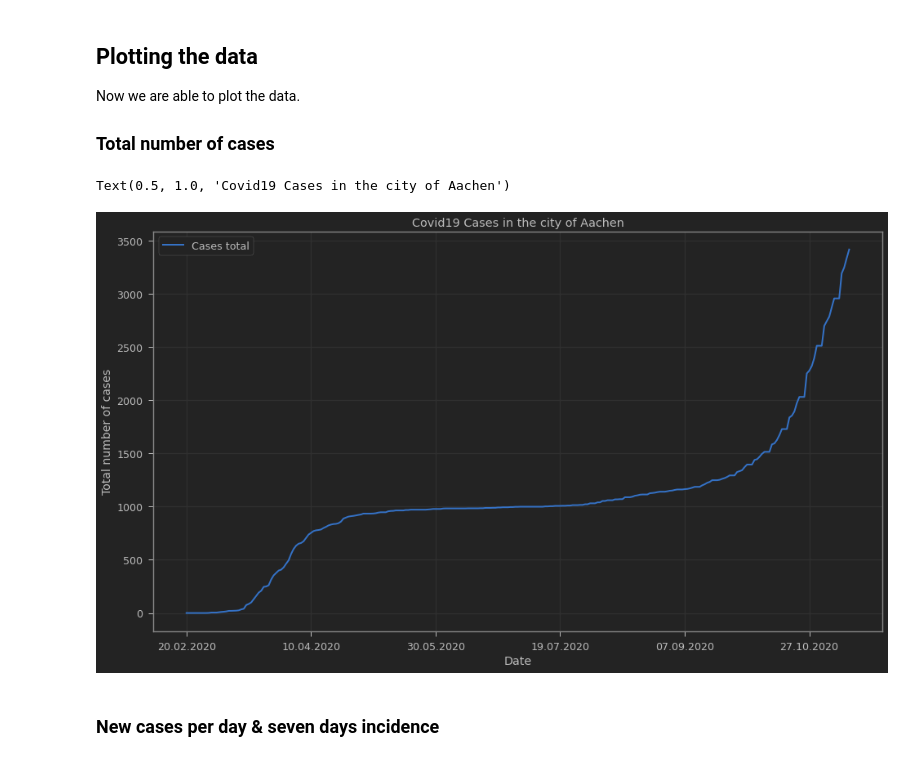
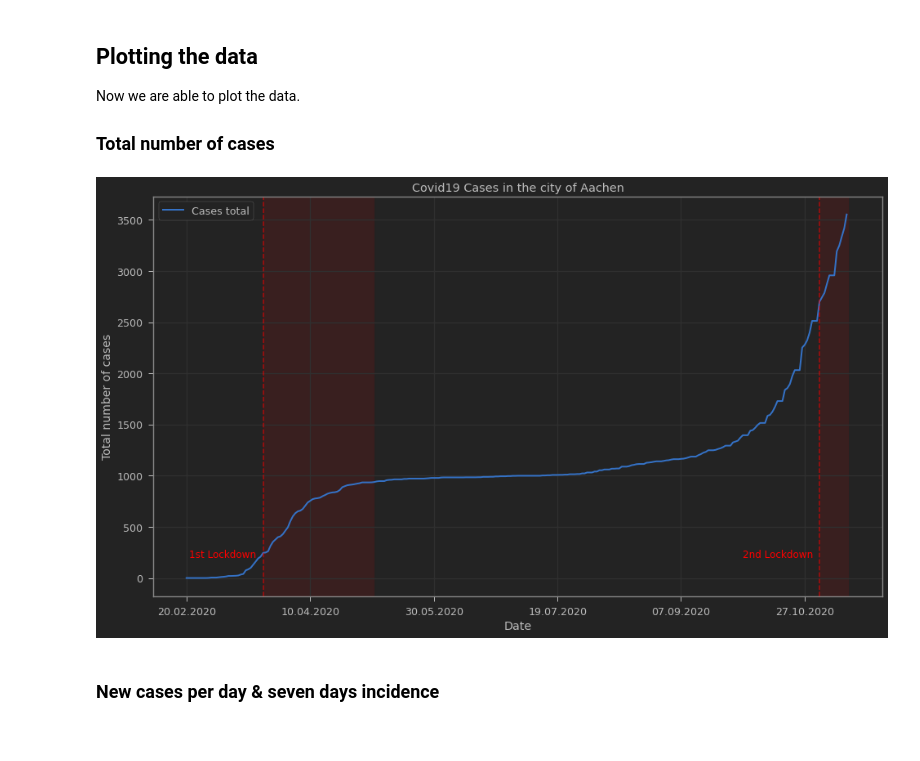
Before and after one commit to llamm-de/covid_data_aachen, a Jupyter notebook: scripts/evaluation.ipynb, the cells around one changed output. Drawn from its saved outputs; the diff is of its cells as text; code cells hidden in the pictures.

```diff
--- a/scripts/evaluation.ipynb
+++ b/scripts/evaluation.ipynb
@@ -137,17 +139,33 @@ print(rolling_data)
 Now we are able to plot the data.
 
 ### Total number of cases
-# %%
-fig, ax = plt.subplots(figsize=(16,9))
-
-data.plot(y='Cases', x='Date', ax=ax, linewidth=2)
-ax.legend(['Cases total'])
-ax.grid()
-ax.set_ylabel('Total number of cases', fontsize=14)
-ax.set_title('Covid19 Cases in the city of Aachen')
-# %% [output]
-Text(0.5, 1.0, 'Covid19 Cases in the city of Aachen')
-[figure, removed]
+# %%
+fig, ax = plt.subplots(figsize=(16,9))
+
+data.plot(y='Cases', x='Date', ax=ax, linewidth=2)
+ax.legend(['Cases total'])
+ax.grid()
+ax.set_ylabel('Total number of cases', fontsize=14)
+ax.set_title('Covid19 Cases in the city of Aachen')
+
+# Plot line for start of first lockdown
+start_lockdown_1 = data.index[data['Date'] == '22.03.2020'][0]
+end_lockdown_1 = data.index[data['Date'] == '06.05.2020'][0]
+ax.axvline(start_lockdown_1, color='red', linestyle='--', alpha=0.6)
+ax.text(1,200,'1st Lockdown', color='red', fontsize=12)
+ax.axvspan(start_lockdown_1, end_lockdown_1, color='red', alpha=0.1)
+
+# Plot line for start of second lockdown
+ax.text(225,200,'2nd Lockdown', color='red', fontsize=12)
+start_lockdown_2 = data.index[data['Date'] == '02.11.2020'][0]
+end_lockdown_2 = len(data['Date'])
+ax.axvline(start_lockdown_2, color='red', linestyle='--', alpha=0.6)
+ax.axvspan(start_lockdown_2, end_lockdown_2, color='red', alpha=0.1)
+
+if EXPORT_PLOT:
+    plt.savefig('../data/evaluations/total_cases.png')
+# %% [output]
+[figure, added]
 # %% [markdown]
 ### New cases per day & seven days incidence
 # %%
```
Also changed, not shown: parts of 6 cells of this notebook.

» **THE PROBLEM**
Please retype every record exactly, leaving the pictures out.

» **FINAL ANSWER**
Before and after one commit to llamm-de/covid_data_aachen, a Jupyter notebook: scripts/evaluation.ipynb, the cells around one changed output. Drawn from its saved outputs; the diff is of its cells as text; code cells hidden in the pictures.

```diff
--- a/scripts/evaluation.ipynb
+++ b/scripts/evaluation.ipynb
@@ -137,17 +139,33 @@ print(rolling_data)
 Now we are able to plot the data.
 
 ### Total number of cases
-# %%
-fig, ax = plt.subplots(figsize=(16,9))
-
-data.plot(y='Cases', x='Date', ax=ax, linewidth=2)
-ax.legend(['Cases total'])
-ax.grid()
-ax.set_ylabel('Total number of cases', fontsize=14)
-ax.set_title('Covid19 Cases in the city of Aachen')
-# %% [output]
-Text(0.5, 1.0, 'Covid19 Cases in the city of Aachen')
-[figure, removed]
+# %%
+fig, ax = plt.subplots(figsize=(16,9))
+
+data.plot(y='Cases', x='Date', ax=ax, linewidth=2)
+ax.legend(['Cases total'])
+ax.grid()
+ax.set_ylabel('Total number of cases', fontsize=14)
+ax.set_title('Covid19 Cases in the city of Aachen')
+
+# Plot line for start of first lockdown
+start_lockdown_1 = data.index[data['Date'] == '22.03.2020'][0]
+end_lockdown_1 = data.index[data['Date'] == '06.05.2020'][0]
+ax.axvline(start_lockdown_1, color='red', linestyle='--', alpha=0.6)
+ax.text(1,200,'1st Lockdown', color='red', fontsize=12)
+ax.axvspan(start_lockdown_1, end_lockdown_1, color='red', alpha=0.1)
+
+# Plot line for start of second lockdown
+ax.text(225,200,'2nd Lockdown', color='red', fontsize=12)
+start_lockdown_2 = data.index[data['Date'] == '02.11.2020'][0]
+end_lockdown_2 = len(data['Date'])
+ax.axvline(start_lockdown_2, color='red', linestyle='--', alpha=0.6)
+ax.axvspan(start_lockdown_2, end_lockdown_2, color='red', alpha=0.1)
+
+if EXPORT_PLOT:
+    plt.savefig('../data/evaluations/total_cases.png')
+# %% [output]
+[figure, added]
 # %% [markdown]
 ### New cases per day & seven days incidence
 # %%
```
Also changed, not shown: parts of 6 cells of this notebook.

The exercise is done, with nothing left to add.